I don’t know about you, but I’m finding that time has a very different quality during this period of isolation. It’s more than not remembering the date or the day of the week. There seems to be a palpable difference in how time feels as it’s passing.
The virus is busy, which keeps the media machine churning. Every few minutes there are updates to major news stories. This means that each day is packed with so many external happenings that it feels like six months worth of events have happened in a week.
And yet, while the virus is working hard, we are being asked to lessen our activities and confine ourselves mostly to our homes. Stripped of regular routines and distractions, time takes on a different quality.
Two weeks ago, when the kids were supposed to go back to school and things started closing down, the days felt ridiculously long, but yet not long enough to fit in everything I needed to do. If you have children and/or you are also looking after ageing parents, you may be able to relate to this. I feel into bed each night exhausted, feeling like I’d run a marathon.
But last week something shifted. Time began to feel more like a cat yawning and stretching in the sun. I felt an invitation to glide with the flow of time again, the way we likely all did as children. I found time to nap. I found more time to read. I found time to stroll.
Yes, it’s true that the shock is fading now and we are all settling into this “new normal,” so it makes sense that things feel a bit easier. But for me, one of the biggest differences in the last two weeks has been an internal shift.
I’ve gone from fighting what is happening to consciously trying to accept and trust it.
It’s hard not to see this as a great reset for humanity. It’s hard not to see this as the Earth saying “enough is enough.” And when I remember to feel this bigger picture in my heart, rather than getting bogged down in temporary feelings of claustrophobia or restlessness or fear, it really helps.
The other thing that helps is when I hear other people’s stories. The commonalities make me feel not as alone. So, for you who is reading here, I want to say this:
Whatever you’re feeling is okay. Life as you knew it has ground to a halt, and with it, your plans and dreams for the next few months. Everything is up in the air and there is no certainty. You might be having trouble sleeping. You might be having strange dreams. You might be doing a life review and questioning the decisions you made at certain crossroads.
You’re doing the best you can in very challenging circumstances; we’re in a situation that none of us have ever experienced or could ever have prepared for.
I want to remind you to be as gentle and kind with yourself as you are with the people you are supporting.
Music is one way that I show myself kindness and comfort. I’ve been compiling songs in a bit of a “pandemic playlist” for the last few days and would love to share it with you.

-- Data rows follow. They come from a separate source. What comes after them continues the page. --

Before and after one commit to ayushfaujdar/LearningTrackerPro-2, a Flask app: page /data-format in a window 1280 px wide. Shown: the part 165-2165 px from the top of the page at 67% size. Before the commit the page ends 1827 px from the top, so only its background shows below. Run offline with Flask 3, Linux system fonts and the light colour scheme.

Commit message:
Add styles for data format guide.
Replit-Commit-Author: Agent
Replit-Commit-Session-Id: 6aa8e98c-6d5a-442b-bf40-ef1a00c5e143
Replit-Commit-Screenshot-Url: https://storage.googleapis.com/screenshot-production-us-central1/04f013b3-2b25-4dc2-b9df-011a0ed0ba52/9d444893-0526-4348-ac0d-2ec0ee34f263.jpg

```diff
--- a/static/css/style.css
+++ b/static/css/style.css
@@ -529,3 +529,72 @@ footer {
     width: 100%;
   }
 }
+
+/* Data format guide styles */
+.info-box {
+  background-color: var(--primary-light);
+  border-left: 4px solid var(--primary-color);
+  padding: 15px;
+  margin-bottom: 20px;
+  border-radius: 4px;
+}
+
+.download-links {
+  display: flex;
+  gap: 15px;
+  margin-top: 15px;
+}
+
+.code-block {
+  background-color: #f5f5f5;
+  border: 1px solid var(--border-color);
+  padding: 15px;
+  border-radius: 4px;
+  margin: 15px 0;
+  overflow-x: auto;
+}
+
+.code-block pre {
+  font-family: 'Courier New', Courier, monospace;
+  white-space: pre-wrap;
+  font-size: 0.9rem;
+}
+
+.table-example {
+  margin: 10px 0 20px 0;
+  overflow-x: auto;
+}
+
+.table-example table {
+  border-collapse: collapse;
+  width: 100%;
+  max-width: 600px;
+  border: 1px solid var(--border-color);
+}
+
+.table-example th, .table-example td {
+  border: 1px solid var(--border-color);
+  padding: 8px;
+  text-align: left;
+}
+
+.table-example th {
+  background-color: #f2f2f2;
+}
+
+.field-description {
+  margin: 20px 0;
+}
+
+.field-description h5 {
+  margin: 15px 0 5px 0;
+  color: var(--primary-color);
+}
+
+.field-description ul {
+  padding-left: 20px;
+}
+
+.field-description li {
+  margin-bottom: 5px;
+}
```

It’s personal, of course, as all playlists are, but every single song on that list reminds me to stay in the heart place of trusting what is happening. Every song reminds me to choose love over fear.
Hope you enjoy it!